╭─ Dataset content

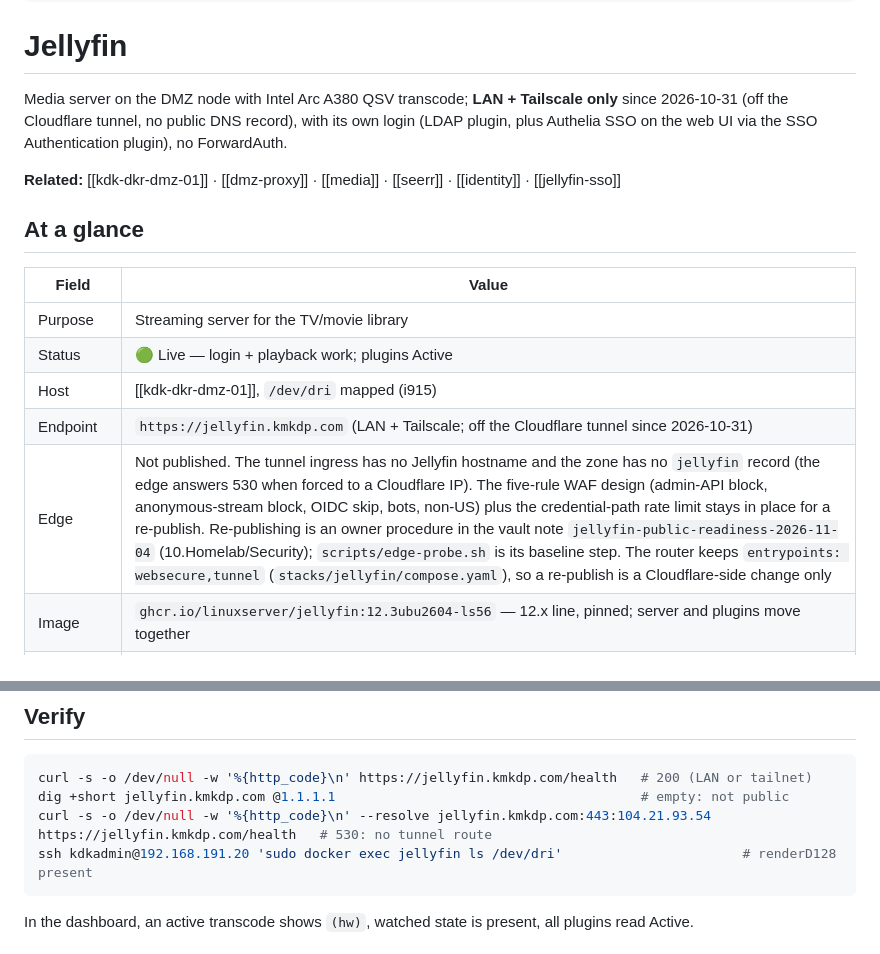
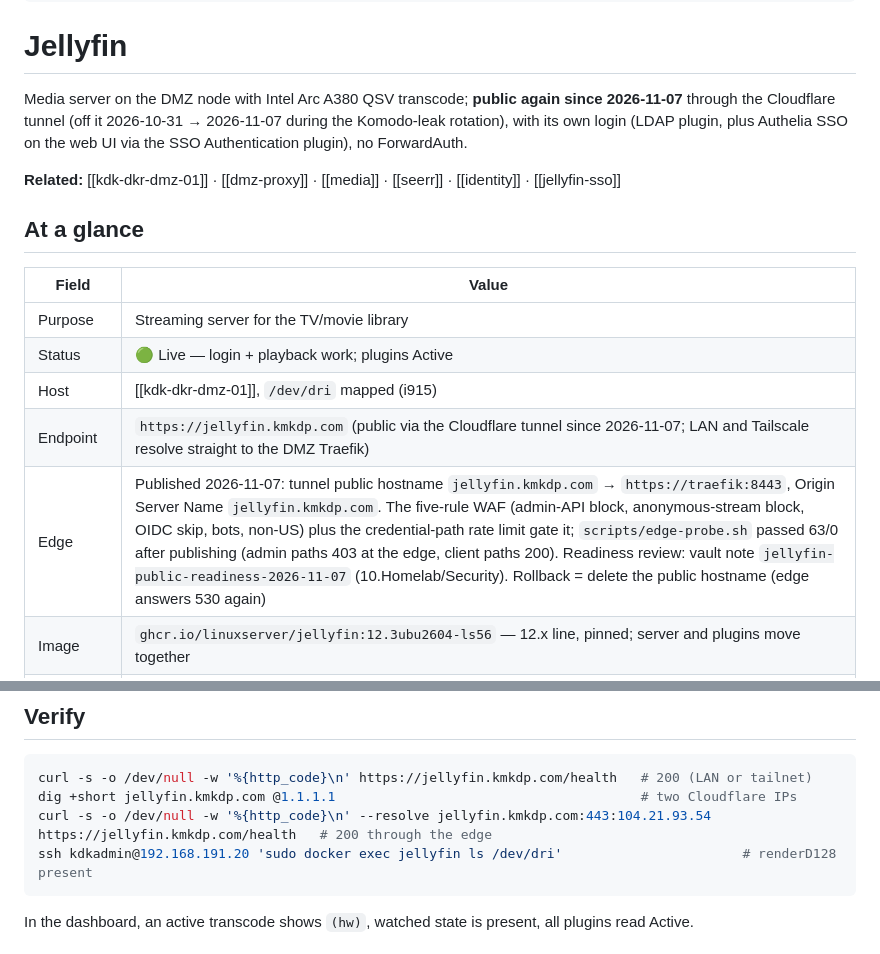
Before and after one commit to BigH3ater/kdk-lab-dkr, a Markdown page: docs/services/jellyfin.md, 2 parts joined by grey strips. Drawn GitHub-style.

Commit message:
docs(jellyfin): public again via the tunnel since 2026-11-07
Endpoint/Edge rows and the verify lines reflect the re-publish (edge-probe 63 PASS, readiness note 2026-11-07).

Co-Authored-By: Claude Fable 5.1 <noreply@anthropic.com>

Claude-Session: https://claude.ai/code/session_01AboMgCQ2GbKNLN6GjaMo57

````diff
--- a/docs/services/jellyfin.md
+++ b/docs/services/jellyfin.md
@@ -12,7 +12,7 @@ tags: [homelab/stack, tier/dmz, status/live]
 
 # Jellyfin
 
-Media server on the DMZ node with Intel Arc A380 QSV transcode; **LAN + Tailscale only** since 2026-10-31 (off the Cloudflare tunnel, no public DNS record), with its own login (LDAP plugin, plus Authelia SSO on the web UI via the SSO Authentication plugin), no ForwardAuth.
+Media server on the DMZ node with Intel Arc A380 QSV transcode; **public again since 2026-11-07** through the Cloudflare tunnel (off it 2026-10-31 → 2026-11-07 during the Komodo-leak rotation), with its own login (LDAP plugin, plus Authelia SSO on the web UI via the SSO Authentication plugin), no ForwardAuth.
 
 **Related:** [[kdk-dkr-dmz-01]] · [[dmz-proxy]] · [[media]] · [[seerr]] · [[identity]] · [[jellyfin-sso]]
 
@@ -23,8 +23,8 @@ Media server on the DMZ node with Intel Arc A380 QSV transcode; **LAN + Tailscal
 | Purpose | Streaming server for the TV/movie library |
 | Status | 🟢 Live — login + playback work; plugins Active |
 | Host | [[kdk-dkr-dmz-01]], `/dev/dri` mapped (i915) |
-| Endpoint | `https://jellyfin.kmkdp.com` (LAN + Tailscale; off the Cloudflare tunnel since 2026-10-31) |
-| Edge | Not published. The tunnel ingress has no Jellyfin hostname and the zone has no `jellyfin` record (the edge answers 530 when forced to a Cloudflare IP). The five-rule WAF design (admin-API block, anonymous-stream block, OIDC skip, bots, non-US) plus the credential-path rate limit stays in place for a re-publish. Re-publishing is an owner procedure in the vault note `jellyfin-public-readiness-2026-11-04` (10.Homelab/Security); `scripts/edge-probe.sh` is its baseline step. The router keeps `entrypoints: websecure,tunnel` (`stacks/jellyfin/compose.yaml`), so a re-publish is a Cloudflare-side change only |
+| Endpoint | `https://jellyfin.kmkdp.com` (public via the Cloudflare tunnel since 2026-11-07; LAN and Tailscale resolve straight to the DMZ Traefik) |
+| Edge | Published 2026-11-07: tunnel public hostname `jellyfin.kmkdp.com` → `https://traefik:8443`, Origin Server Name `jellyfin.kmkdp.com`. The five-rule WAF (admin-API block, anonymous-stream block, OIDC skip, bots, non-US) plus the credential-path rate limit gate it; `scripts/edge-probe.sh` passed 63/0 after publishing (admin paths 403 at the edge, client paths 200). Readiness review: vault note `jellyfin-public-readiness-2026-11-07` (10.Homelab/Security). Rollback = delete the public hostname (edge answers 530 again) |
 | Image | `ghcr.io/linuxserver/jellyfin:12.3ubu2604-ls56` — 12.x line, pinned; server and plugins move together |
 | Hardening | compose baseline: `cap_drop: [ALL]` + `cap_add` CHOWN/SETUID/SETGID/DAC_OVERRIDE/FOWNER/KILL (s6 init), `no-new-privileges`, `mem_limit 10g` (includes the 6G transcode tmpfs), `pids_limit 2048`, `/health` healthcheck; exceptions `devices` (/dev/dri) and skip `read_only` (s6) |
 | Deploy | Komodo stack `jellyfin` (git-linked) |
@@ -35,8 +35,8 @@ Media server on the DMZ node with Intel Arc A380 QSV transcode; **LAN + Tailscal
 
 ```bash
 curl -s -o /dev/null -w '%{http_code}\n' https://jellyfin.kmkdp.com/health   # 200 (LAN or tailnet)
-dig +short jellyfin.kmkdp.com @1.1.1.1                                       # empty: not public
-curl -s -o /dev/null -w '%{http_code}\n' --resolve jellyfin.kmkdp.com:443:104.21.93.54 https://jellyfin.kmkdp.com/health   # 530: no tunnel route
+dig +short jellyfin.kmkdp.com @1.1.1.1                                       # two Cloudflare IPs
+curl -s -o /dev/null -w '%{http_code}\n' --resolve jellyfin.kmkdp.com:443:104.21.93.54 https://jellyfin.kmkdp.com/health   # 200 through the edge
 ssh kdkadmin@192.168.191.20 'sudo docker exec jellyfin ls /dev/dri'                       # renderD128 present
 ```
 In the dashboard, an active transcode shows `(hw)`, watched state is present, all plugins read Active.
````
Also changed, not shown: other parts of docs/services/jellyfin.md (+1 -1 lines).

╰─

**What you need to do**:
Leave out the pictures and print each record exactly as it stands.

**Response**:
Before and after one commit to BigH3ater/kdk-lab-dkr, a Markdown page: docs/services/jellyfin.md, 2 parts joined by grey strips. Drawn GitHub-style.

Commit message:
docs(jellyfin): public again via the tunnel since 2026-11-07
Endpoint/Edge rows and the verify lines reflect the re-publish (edge-probe 63 PASS, readiness note 2026-11-07).

Co-Authored-By: Claude Fable 5.1 <noreply@anthropic.com>

Claude-Session: https://claude.ai/code/session_01AboMgCQ2GbKNLN6GjaMo57

````diff
--- a/docs/services/jellyfin.md
+++ b/docs/services/jellyfin.md
@@ -12,7 +12,7 @@ tags: [homelab/stack, tier/dmz, status/live]
 
 # Jellyfin
 
-Media server on the DMZ node with Intel Arc A380 QSV transcode; **LAN + Tailscale only** since 2026-10-31 (off the Cloudflare tunnel, no public DNS record), with its own login (LDAP plugin, plus Authelia SSO on the web UI via the SSO Authentication plugin), no ForwardAuth.
+Media server on the DMZ node with Intel Arc A380 QSV transcode; **public again since 2026-11-07** through the Cloudflare tunnel (off it 2026-10-31 → 2026-11-07 during the Komodo-leak rotation), with its own login (LDAP plugin, plus Authelia SSO on the web UI via the SSO Authentication plugin), no ForwardAuth.
 
 **Related:** [[kdk-dkr-dmz-01]] · [[dmz-proxy]] · [[media]] · [[seerr]] · [[identity]] · [[jellyfin-sso]]
 
@@ -23,8 +23,8 @@ Media server on the DMZ node with Intel Arc A380 QSV transcode; **LAN + Tailscal
 | Purpose | Streaming server for the TV/movie library |
 | Status | 🟢 Live — login + playback work; plugins Active |
 | Host | [[kdk-dkr-dmz-01]], `/dev/dri` mapped (i915) |
-| Endpoint | `https://jellyfin.kmkdp.com` (LAN + Tailscale; off the Cloudflare tunnel since 2026-10-31) |
-| Edge | Not published. The tunnel ingress has no Jellyfin hostname and the zone has no `jellyfin` record (the edge answers 530 when forced to a Cloudflare IP). The five-rule WAF design (admin-API block, anonymous-stream block, OIDC skip, bots, non-US) plus the credential-path rate limit stays in place for a re-publish. Re-publishing is an owner procedure in the vault note `jellyfin-public-readiness-2026-11-04` (10.Homelab/Security); `scripts/edge-probe.sh` is its baseline step. The router keeps `entrypoints: websecure,tunnel` (`stacks/jellyfin/compose.yaml`), so a re-publish is a Cloudflare-side change only |
+| Endpoint | `https://jellyfin.kmkdp.com` (public via the Cloudflare tunnel since 2026-11-07; LAN and Tailscale resolve straight to the DMZ Traefik) |
+| Edge | Published 2026-11-07: tunnel public hostname `jellyfin.kmkdp.com` → `https://traefik:8443`, Origin Server Name `jellyfin.kmkdp.com`. The five-rule WAF (admin-API block, anonymous-stream block, OIDC skip, bots, non-US) plus the credential-path rate limit gate it; `scripts/edge-probe.sh` passed 63/0 after publishing (admin paths 403 at the edge, client paths 200). Readiness review: vault note `jellyfin-public-readiness-2026-11-07` (10.Homelab/Security). Rollback = delete the public hostname (edge answers 530 again) |
 | Image | `ghcr.io/linuxserver/jellyfin:12.3ubu2604-ls56` — 12.x line, pinned; server and plugins move together |
 | Hardening | compose baseline: `cap_drop: [ALL]` + `cap_add` CHOWN/SETUID/SETGID/DAC_OVERRIDE/FOWNER/KILL (s6 init), `no-new-privileges`, `mem_limit 10g` (includes the 6G transcode tmpfs), `pids_limit 2048`, `/health` healthcheck; exceptions `devices` (/dev/dri) and skip `read_only` (s6) |
 | Deploy | Komodo stack `jellyfin` (git-linked) |
@@ -35,8 +35,8 @@ Media server on the DMZ node with Intel Arc A380 QSV transcode; **LAN + Tailscal
 
 ```bash
 curl -s -o /dev/null -w '%{http_code}\n' https://jellyfin.kmkdp.com/health   # 200 (LAN or tailnet)
-dig +short jellyfin.kmkdp.com @1.1.1.1                                       # empty: not public
-curl -s -o /dev/null -w '%{http_code}\n' --resolve jellyfin.kmkdp.com:443:104.21.93.54 https://jellyfin.kmkdp.com/health   # 530: no tunnel route
+dig +short jellyfin.kmkdp.com @1.1.1.1                                       # two Cloudflare IPs
+curl -s -o /dev/null -w '%{http_code}\n' --resolve jellyfin.kmkdp.com:443:104.21.93.54 https://jellyfin.kmkdp.com/health   # 200 through the edge
 ssh kdkadmin@192.168.191.20 'sudo docker exec jellyfin ls /dev/dri'                       # renderD128 present
 ```
 In the dashboard, an active transcode shows `(hw)`, watched state is present, all plugins read Active.
````
Also changed, not shown: other parts of docs/services/jellyfin.md (+1 -1 lines).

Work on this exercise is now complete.